_Data listing_

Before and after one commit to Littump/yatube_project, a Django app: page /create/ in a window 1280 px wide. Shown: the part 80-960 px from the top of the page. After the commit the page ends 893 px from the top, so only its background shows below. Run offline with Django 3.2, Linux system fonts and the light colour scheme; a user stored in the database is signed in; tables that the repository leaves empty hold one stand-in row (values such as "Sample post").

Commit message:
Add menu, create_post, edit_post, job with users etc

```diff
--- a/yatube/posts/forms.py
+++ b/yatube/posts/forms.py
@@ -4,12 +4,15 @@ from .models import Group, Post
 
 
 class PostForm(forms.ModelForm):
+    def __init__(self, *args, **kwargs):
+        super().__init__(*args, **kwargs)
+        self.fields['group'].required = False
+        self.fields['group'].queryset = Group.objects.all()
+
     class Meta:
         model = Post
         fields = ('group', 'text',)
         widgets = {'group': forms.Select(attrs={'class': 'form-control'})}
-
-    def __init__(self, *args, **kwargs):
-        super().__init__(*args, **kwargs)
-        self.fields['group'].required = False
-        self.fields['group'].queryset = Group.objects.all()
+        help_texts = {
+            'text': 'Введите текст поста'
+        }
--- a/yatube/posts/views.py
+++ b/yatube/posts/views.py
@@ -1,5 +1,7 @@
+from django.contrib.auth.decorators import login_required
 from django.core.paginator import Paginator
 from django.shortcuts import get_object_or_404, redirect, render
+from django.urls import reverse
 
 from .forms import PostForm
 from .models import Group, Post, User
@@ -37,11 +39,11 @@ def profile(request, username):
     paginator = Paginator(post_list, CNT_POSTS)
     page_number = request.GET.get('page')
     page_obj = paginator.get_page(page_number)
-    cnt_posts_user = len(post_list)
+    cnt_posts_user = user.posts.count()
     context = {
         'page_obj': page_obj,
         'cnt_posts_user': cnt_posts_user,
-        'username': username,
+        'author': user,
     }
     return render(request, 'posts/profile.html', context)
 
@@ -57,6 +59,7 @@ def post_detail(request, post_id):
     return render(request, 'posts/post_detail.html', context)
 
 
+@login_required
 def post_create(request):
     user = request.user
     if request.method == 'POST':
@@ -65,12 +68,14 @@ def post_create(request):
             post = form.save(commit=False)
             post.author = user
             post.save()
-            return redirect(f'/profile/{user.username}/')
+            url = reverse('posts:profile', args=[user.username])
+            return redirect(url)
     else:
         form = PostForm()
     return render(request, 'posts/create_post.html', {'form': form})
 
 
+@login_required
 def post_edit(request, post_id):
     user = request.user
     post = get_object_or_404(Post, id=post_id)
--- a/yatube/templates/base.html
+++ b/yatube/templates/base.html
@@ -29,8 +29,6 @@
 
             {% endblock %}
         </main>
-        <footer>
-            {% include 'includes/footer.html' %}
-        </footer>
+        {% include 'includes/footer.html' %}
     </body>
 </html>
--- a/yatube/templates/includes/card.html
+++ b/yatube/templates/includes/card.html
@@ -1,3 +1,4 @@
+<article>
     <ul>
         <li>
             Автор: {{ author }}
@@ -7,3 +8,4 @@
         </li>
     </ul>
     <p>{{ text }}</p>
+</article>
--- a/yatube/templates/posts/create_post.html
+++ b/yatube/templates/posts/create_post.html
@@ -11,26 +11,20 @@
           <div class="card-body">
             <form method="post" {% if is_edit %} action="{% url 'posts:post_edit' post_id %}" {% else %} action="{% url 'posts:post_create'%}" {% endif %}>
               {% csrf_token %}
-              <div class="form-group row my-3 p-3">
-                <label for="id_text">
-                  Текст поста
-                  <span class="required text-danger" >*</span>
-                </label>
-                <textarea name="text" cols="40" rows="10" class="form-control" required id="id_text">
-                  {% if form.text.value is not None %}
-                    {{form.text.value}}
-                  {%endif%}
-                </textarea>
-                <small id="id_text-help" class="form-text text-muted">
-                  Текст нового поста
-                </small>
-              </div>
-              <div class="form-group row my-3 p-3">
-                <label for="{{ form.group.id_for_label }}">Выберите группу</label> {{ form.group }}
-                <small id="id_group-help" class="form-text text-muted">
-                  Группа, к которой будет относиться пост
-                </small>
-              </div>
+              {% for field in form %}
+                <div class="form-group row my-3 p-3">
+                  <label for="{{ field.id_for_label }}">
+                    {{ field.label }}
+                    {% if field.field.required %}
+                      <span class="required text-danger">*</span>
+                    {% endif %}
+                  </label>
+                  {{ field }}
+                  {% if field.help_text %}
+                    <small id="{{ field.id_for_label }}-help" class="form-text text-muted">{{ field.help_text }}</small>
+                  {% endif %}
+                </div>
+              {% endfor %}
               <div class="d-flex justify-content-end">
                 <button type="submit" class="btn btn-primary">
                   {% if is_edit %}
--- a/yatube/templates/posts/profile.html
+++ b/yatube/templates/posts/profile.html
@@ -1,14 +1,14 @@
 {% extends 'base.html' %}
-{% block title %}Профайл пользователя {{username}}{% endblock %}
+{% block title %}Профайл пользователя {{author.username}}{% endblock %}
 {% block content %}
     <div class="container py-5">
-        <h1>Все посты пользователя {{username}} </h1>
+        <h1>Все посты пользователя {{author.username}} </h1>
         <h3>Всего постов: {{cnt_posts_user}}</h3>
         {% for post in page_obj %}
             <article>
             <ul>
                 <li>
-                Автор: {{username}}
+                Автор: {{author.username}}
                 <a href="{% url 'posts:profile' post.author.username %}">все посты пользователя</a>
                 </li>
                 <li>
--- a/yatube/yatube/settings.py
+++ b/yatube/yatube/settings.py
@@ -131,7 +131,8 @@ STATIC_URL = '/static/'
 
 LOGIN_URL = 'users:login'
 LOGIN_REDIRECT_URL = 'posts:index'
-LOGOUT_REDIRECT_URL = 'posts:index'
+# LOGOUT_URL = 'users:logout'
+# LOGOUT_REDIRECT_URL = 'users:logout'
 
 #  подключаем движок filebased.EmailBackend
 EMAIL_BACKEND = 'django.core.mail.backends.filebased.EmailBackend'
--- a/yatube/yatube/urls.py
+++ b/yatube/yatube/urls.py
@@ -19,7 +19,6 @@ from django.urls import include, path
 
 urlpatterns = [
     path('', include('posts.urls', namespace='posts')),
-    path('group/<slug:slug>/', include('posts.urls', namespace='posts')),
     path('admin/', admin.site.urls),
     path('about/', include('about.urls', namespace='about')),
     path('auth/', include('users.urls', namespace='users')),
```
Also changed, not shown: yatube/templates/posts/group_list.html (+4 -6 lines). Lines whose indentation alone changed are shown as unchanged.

_What to work on_
Count each line of the material above that holds the word "self", and state the total with no other text.

_Your solution_
6